I am not recommending we stop teaching math to our history buffs, or graduate compassionate students who are not literate. All strong football players understand the roles their teammates play, and can take on those roles in practice. If they grow up to coach football, they can coach positions other than the one they played. Good players are equipped to step out of their comfort zone. But when it’s crunch time, when it’s time to shine, they play to their strengths. And they train to their strengths as well.
We, too, need to celebrate our students’ multitude of talents and nurture them as individuals. At Thrive Public Schools, we are doing just this. Project Based Learning (PBL) offers a unique opportunity to value students of varying strengths and abilities in working towards and end goal. PBL asks students to work collaboratively in teams toward a common outcome; this outcome is arrived at by the synthesis of diverse parts and presented, live, much like a football game. Students have opportunities to lead, follow, design, refine and contribute in ways that are authentic to themselves, their gifts and their readiness.
And like football players, students need differentiated training. Sure, there are scrimmages, warm-ups and drills that are done together; this build team spirit, interpersonal skills and contextual awareness. Everyone participates. They are a team after all. But their entire training is not dependent on everyone moving at the same pace. It’s clear that a lean runner will run a faster sprint than the bulked up defensive player. And a coach that demanded two such players run identical splits would be doing a disservice to both players and the team as a whole.
Football players have drills for building speed, endurance, and strength. In fact, all athletes have targeted workout regimens to train specific muscle groups. This is an idea we should adopt in our schools.
We need to move away from the idea that all students must learn the same thing at the same time, and that only students who reach pre-determined benchmarks in the traditional curriculum should have access to the arts, sciences and other exploratory fields. And there’s no reason to hold back a fast reader because the class isn’t on pace with her.
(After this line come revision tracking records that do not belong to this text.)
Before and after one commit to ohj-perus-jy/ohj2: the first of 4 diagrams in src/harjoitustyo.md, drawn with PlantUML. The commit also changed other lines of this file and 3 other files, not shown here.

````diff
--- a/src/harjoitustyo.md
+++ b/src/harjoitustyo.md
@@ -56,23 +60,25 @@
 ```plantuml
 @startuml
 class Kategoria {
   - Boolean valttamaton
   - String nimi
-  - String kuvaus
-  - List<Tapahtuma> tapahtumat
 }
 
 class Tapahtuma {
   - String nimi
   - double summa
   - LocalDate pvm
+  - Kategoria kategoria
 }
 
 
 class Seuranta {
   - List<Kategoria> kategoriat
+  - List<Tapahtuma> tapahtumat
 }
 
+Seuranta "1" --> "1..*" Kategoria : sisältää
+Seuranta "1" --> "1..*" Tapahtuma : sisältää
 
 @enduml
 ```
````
Blended Learning, another of Thrive’s core instructional practices offers teachers a way to have students move at varying paces while collecting real time data. That data is in turn used to design small group instruction and measure student growth. Blended Learning stations are used to reinforce lessons already taught by the teacher, and to allow students to practice and extend their learning. No two students are expected to be working on the exact same math problem, or reading the same line of text at any given moment. And in the thirty minutes half of the class is practicing independently, the other half can receive direct, targeted instruction from their teacher.
As much as football teams show us how to build our students up as individuals, they equally remind us to stay unified. In football, there is a strong sense that the collective matters. The quarterback relies on his defensive line to keep him safe and provide an unobstructed space for him to throw the ball. He also knows he can count on someone else to catch the ball he throws. He expects his teammates to finish what he starts, and he expects them to do their job well – as well as he does his own. He sees his success in the success of his team.
In stark opposition, many classrooms pit students against each other, teaching them that another person’s failure is their opportunity for success. While grading on a curve is probably the biggest offender in fostering student antagonism, any classroom where students don’t build communal trust and interdependence robs our students of the ability to work as a unified whole toward a common goal.
Socio-Emotional Learning and Community Building are at the heart of every successful classroom. Only when we can solve problems, work together effectively and trust in each other, can students reach their full potential. Students must feel safe, supported and accepted, not just by their teachers, but by their peers. They must feel safe to make mistakes and to try again. They must feel known, seen and valued, both for their individual talents (quarterback, reader, lineman, and mathematician) and for their contribution to the team.
As the football and school seasons both kick off, prepare to integrate what you know about each. Huddle up with your students, design a game plan and then support each learner to move at his or her own pace to make your team shine. Fight on!